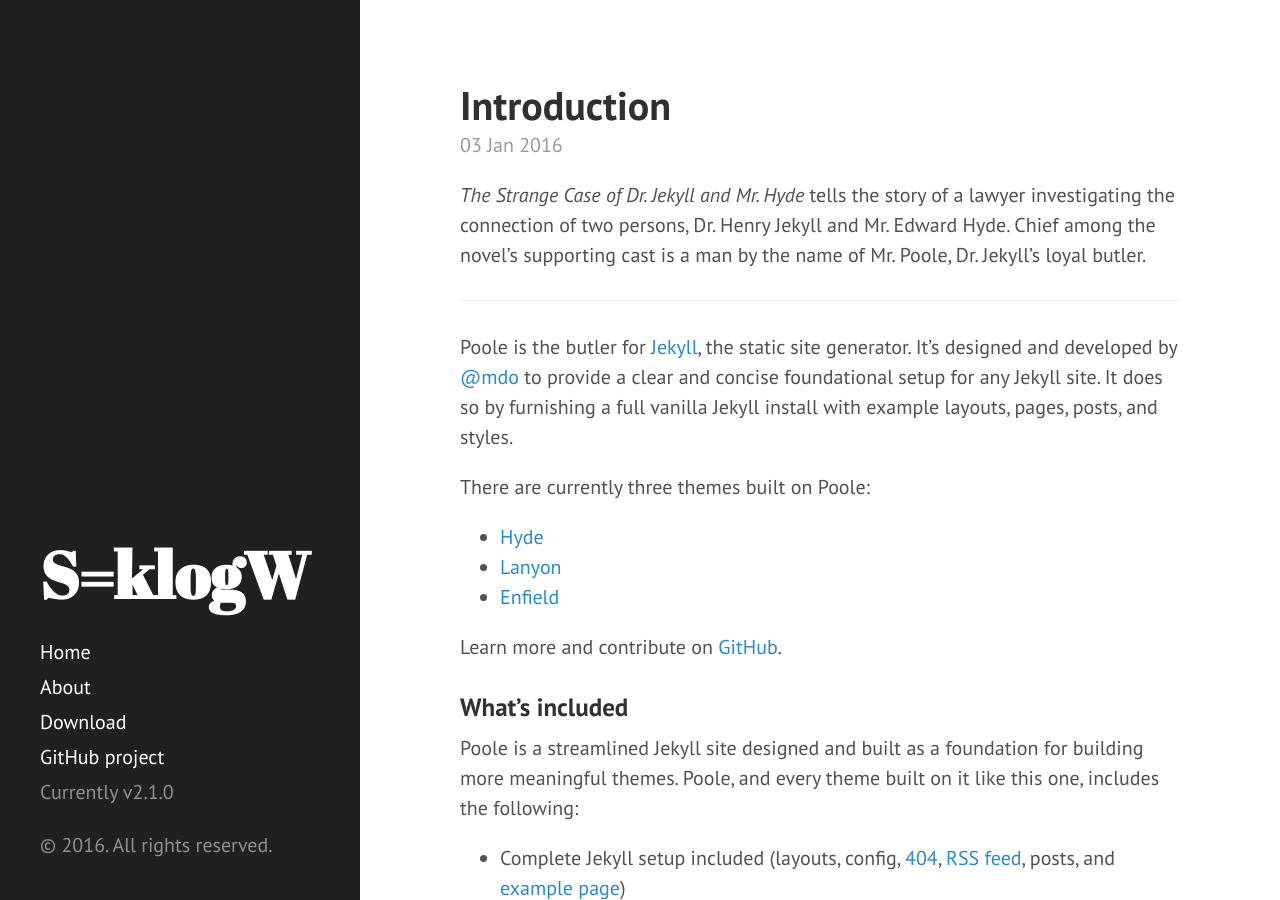
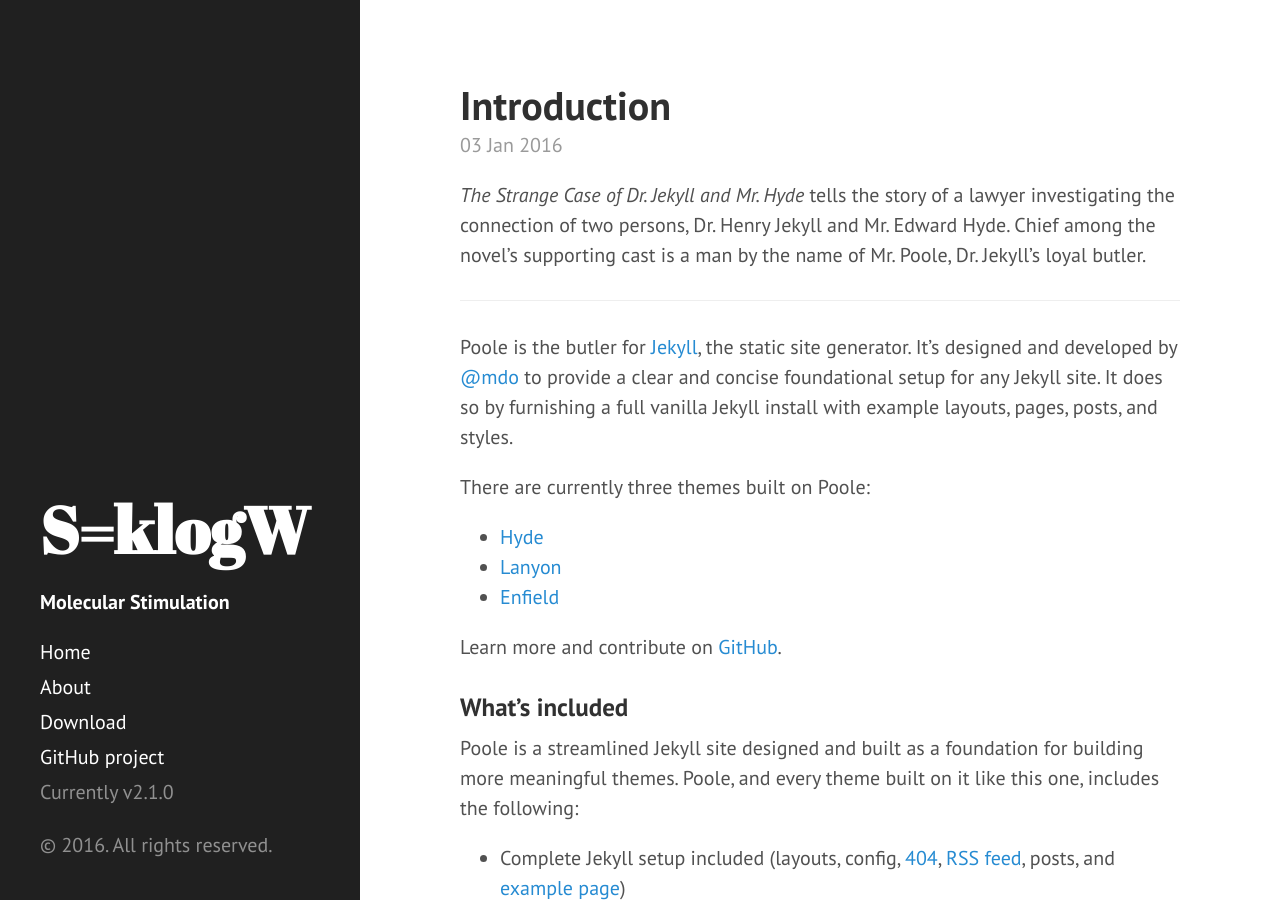
Before and after one commit to choderalab/klogw, a Jekyll site: the page built from index.html, in a window 1280 px wide and 900 px high. Built offline with Jekyll 4.4.1, drawn with Linux system fonts in a browser that asks for light colours; Markdown is read by kramdown in place of the engine named in the settings; formulas are drawn with MathJax 3; the list of posts is cut into pages by our own code.

Commit message:
Tinkering with sidebar

```diff
--- a/_includes/sidebar.html
+++ b/_includes/sidebar.html
@@ -6,6 +6,11 @@
           {{ site.title }}
         </a>
       </h1>
+      <h5>
+        <a href="{{ site.baseurl }}">
+          {{ site.tagline }}
+        </a>
+    </h5>
       <p class="lead">{{ site.description }}</p>
     </div>
 
```
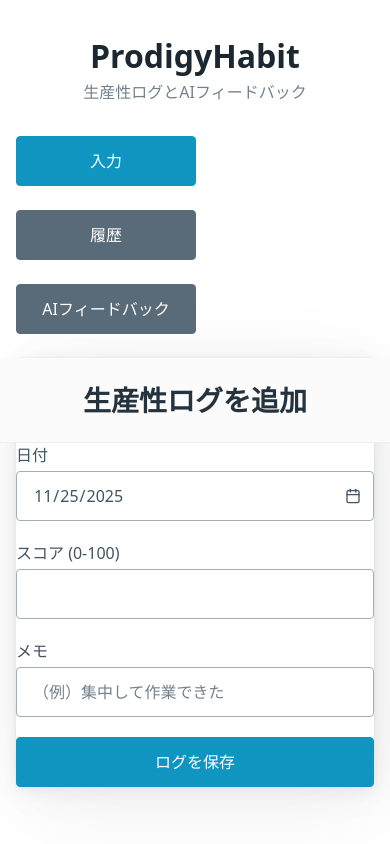
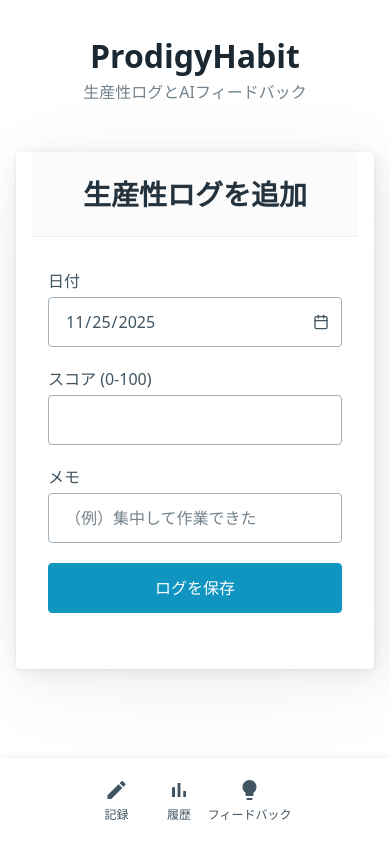
Before and after one commit to Ojun52/ProdigyHabit, a Flask app: page /entry in a window 390 px wide. Run offline with Flask 3, Linux system fonts and the light colour scheme.

Commit message:
Improved mobile design.

```diff
--- a/app.py
+++ b/app.py
@@ -2,8 +2,9 @@
 import json
 import os
 import time
+
 import google.generativeai as genai
-from flask import Flask, request, jsonify, render_template, redirect, url_for
+from flask import Flask, jsonify, redirect, render_template, request, url_for
 from flask_sqlalchemy import SQLAlchemy
 
 # --- Configuration ---
@@ -31,6 +32,8 @@
 model = genai.GenerativeModel('gemini-2.5-flash')
 
 # --- Database Model ---
+
+
 class DailyLog(db.Model):
     id = db.Column(db.Integer, primary_key=True)
     date = db.Column(db.Date, unique=True, nullable=False)
@@ -45,20 +48,25 @@
         }
 
 # --- Frontend Routes ---
+
+
 @app.route('/')
 def index():
     """Redirects to the main entry page."""
     return redirect(url_for('entry'))
+
 
 @app.route('/entry')
 def entry():
     """Renders the score entry page."""
     return render_template('entry.html')
 
+
 @app.route('/history')
 def history():
     """Renders the score history page."""
     return render_template('history.html')
+
 
 @app.route('/feedback')
 def feedback():
@@ -66,6 +74,8 @@
     return render_template('feedback.html')
 
 # --- API Endpoints ---
+
+
 @app.route('/api/score', methods=['POST'])
 def save_score():
     data = request.get_json()
@@ -96,16 +106,19 @@
         db.session.rollback()
         return jsonify({'error': f'An unexpected error occurred: {e}'}), 500
 
+
 @app.route('/api/scores', methods=['GET'])
 def get_scores():
     date_str = request.args.get('date')
     try:
         if date_str:
-            target_date = datetime.datetime.strptime(date_str, '%Y-%m-%d').date()
+            target_date = datetime.datetime.strptime(
+                date_str, '%Y-%m-%d').date()
         else:
             target_date = datetime.date.today()
 
-        start_of_week = target_date - datetime.timedelta(days=target_date.weekday())
+        start_of_week = target_date - \
+            datetime.timedelta(days=target_date.weekday())
         end_of_week = start_of_week + datetime.timedelta(days=6)
 
         logs = DailyLog.query.filter(
@@ -120,6 +133,7 @@
         })
     except Exception as e:
         return jsonify({'error': f'Failed to fetch scores: {e}'}), 500
+
 
 @app.route('/api/feedback', methods=['GET'])
 def get_feedback():
@@ -156,6 +170,8 @@
         return jsonify({'error': f'Failed to generate feedback: {e}'}), 500
 
 # --- App Initialization ---
+
+
 @app.cli.command("init-db")
 def init_db_command():
     """Initializes the database by creating all tables."""
@@ -177,3 +193,4 @@
             else:
                 print("Could not connect to the database after several retries.")
                 raise
+                raise
--- a/static/css/style.css
+++ b/static/css/style.css
@@ -3,45 +3,36 @@
     max-width: 600px; /* Adjust container width for better mobile experience */
 }
 
-header hgroup {
-    margin-bottom: 1rem; /* Reduce space below title */
-}
-header nav {
-    margin-bottom: 1rem; /* Reduce space below navigation */
-    margin: 0 auto; /* Center the navigation block itself */
+/* Add padding to body to prevent footer overlap */
+body {
+    padding-bottom: 80px; /* Should be slightly more than footer height */
 }
 
-nav ul {
+header hgroup {
+    margin-bottom: 1rem;
+}
+header nav.top-nav {
+    margin: 1rem auto;
+}
+
+nav.top-nav ul {
     display: flex;
-    flex-direction: column; /* Stack buttons vertically on small screens */
-    gap: 0.5rem; /* Spacing between buttons */
+    gap: 1rem;
     padding: 0;
     margin: 0;
-    align-items: center; /* Center stacked buttons horizontally */
+    justify-content: center;
+    width: 100%;
+    list-style: none; /* Ensure no list bullets */
 }
-nav li {
-    list-style: none;
+nav.top-nav li {
+    list-style: none; /* Ensure no list bullets */
+    width: auto;
+    margin: 0; /* Remove default li margin */
+    padding: 0; /* Remove default li padding */
 }
-nav a[role="button"] {
-    width: 180px; /* Set fixed width for consistency on all screens */
-    display: block; /* Make button fill the width */
+nav.top-nav a[role="button"] {
+    width: 180px;
     text-align: center;
-    padding: 0.75rem 1rem;
-    font-size: 1rem;
-}
-@media (min-width: 768px) { /* On larger screens, display horizontally */
-    nav ul {
-        flex-direction: row;
-        justify-content: center; /* Center items for larger screens */
-        gap: 1rem; /* Spacing between buttons on larger screens */
-        width: 100%; /* Make ul take full width to align with article */
-    }
-    nav li {
-        width: auto; /* Allow items to take natural width */
-    }
-    nav a[role="button"] {
-        width: 180px; /* Set a fixed width for consistency */
-    }
 }
 
 /* General styling for feedback container */
@@ -50,18 +41,75 @@
 /* Center titles within articles */
 article {
     width: 100%;
-    margin: auto; /* Ensure article itself is centered */
-    padding: 0; /* Remove default padding from article */
-    box-sizing: border-box; /* Include padding/border in element's total width/height */
-    margin-top: 3rem; /* Add vertical space above article */
+    margin: auto;
+    padding: 2rem; /* Add padding inside the article boxes */
+    box-sizing: border-box;
+    margin-top: 3rem;
 }
 
 article header {
     display: flex;
     justify-content: center;
     align-items: center;
-    margin-bottom: 0; /* Remove margin bottom for better flush with content */
 }
 article h2 {
-    margin-bottom: 0; /* Remove default bottom margin for better flex centering */
+    margin-bottom: 0;
 }
+
+
+/* --- Footer Navigation --- */
+#footer-nav {
+    position: fixed;
+    bottom: 0;
+    left: 0;
+    width: 100%;
+    background: var(--pico-card-background-color);
+    border-top: 1px solid var(--pico-muted-border-color);
+    box-shadow: 0 -2px 5px rgba(0,0,0,0.05);
+}
+#footer-nav ul {
+    display: flex;
+    padding: 0.5rem 0; /* Remove horizontal padding, let li handle it */
+    margin: 0 auto; /* Center the ul block itself */
+    max-width: 600px; /* Constrain ul width to prevent stretching on wider mobiles */
+    list-style: none; /* Ensure no list bullets */
+    gap: 1rem; /* Add gap between li items */
+}
+#footer-nav li {
+    list-style: none; /* Ensure no list bullets */
+    width: 33.33%; /* Force equal width for 3 items */
+    text-align: center; /* Center the 'a' tag within the li */
+}
+#footer-nav a {
+    display: flex; /* Use flex for full width and centering of children */
+    width: 100%; /* Make a tag take full width of li */
+    flex-direction: column;
+    align-items: center;
+    gap: 0.25rem;
+    padding: 0.25rem;
+    font-size: 0.75rem;
+    text-decoration: none;
+    color: var(--pico-secondary);
+    white-space: nowrap; /* Prevent text wrapping */
+}
+#footer-nav a.active {
+    color: var(--pico-primary);
+}
+#footer-nav a .material-icons {
+    font-size: 1.5rem;
+}
+
+/* --- Responsive Navigation Toggle --- */
+@media (max-width: 767px) {
+    nav.top-nav {
+        display: none; /* Hide top nav on mobile */
+    }
+}
+@media (min-width: 768px) {
+    #footer-nav {
+        display: none; /* Hide footer nav on desktop */
+    }
+    body {
+        padding-bottom: 0; /* Remove body padding on desktop */
+    }
+}
--- a/templates/base.html
+++ b/templates/base.html
@@ -4,11 +4,13 @@
     <meta charset="UTF-8">
     <meta name="viewport" content="width=device-width, initial-scale=1.0">
     <title>{% block title %}ProdigyHabit{% endblock %}</title>
-    <!-- Pico.css for a class-less, responsive, and modern UI -->
+    <!-- Pico.css -->
     <link rel="stylesheet" href="https://cdn.jsdelivr.net/npm/@picocss/pico@1/css/pico.min.css">
+    <!-- Google Material Icons -->
+    <link rel="stylesheet" href="https://fonts.googleapis.com/icon?family=Material+Icons">
     <!-- Custom Stylesheet -->
     <link rel="stylesheet" href="{{ url_for('static', filename='css/style.css') }}">
-    <!-- Marked.js for Markdown rendering -->
+    <!-- Marked.js -->
     <script src="https://cdn.jsdelivr.net/npm/marked/marked.min.js"></script>
 </head>
 <body>
@@ -18,17 +20,40 @@
                 <h1>ProdigyHabit</h1>
                 <p>生産性ログとAIフィードバック</p>
             </hgroup>
-            <nav>
+            <nav class="top-nav">
                 <ul>
-                    <li><a role="button" href="{{ url_for('entry') }}" class="{{ 'secondary' if request.endpoint != 'entry' else '' }}">入力</a></li>
-                    <li><a role="button" href="{{ url_for('history') }}" class="{{ 'secondary' if request.endpoint != 'history' else '' }}">履歴</a></li>
-                    <li><a role="button" href="{{ url_for('feedback') }}" class="{{ 'secondary' if request.endpoint != 'feedback' else '' }}">AIフィードバック</a></li>
+                    <li><a role="button" href="{{ url_for('entry') }}" class="{{ 'secondary' if request.endpoint != 'entry' else '' }}">入力✍️</a></li>
+                    <li><a role="button" href="{{ url_for('history') }}" class="{{ 'secondary' if request.endpoint != 'history' else '' }}">履歴📈</a></li>
+                    <li><a role="button" href="{{ url_for('feedback') }}" class="{{ 'secondary' if request.endpoint != 'feedback' else '' }}">AIフィードバック💡</a></li>
                 </ul>
             </nav>
         </header>
 
         {% block content %}{% endblock %}
+    </main>
 
-    </main>
+    <!-- Footer Navigation -->
+    <nav id="footer-nav">
+        <ul>
+            <li>
+                <a href="{{ url_for('entry') }}" class="{{ 'active' if request.endpoint == 'entry' else '' }}">
+                    <i class="material-icons">edit</i>
+                    <span>記録</span>
+                </a>
+            </li>
+            <li>
+                <a href="{{ url_for('history') }}" class="{{ 'active' if request.endpoint == 'history' else '' }}">
+                    <i class="material-icons">bar_chart</i>
+                    <span>履歴</span>
+                </a>
+            </li>
+            <li>
+                <a href="{{ url_for('feedback') }}" class="{{ 'active' if request.endpoint == 'feedback' else '' }}">
+                    <i class="material-icons">lightbulb</i>
+                    <span>フィードバック</span>
+                </a>
+            </li>
+        </ul>
+    </nav>
 </body>
 </html>
```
═══
**Exercise prompt**
How many lines in the records above contain the word "text"? Answer with the number only.

**Output below**
4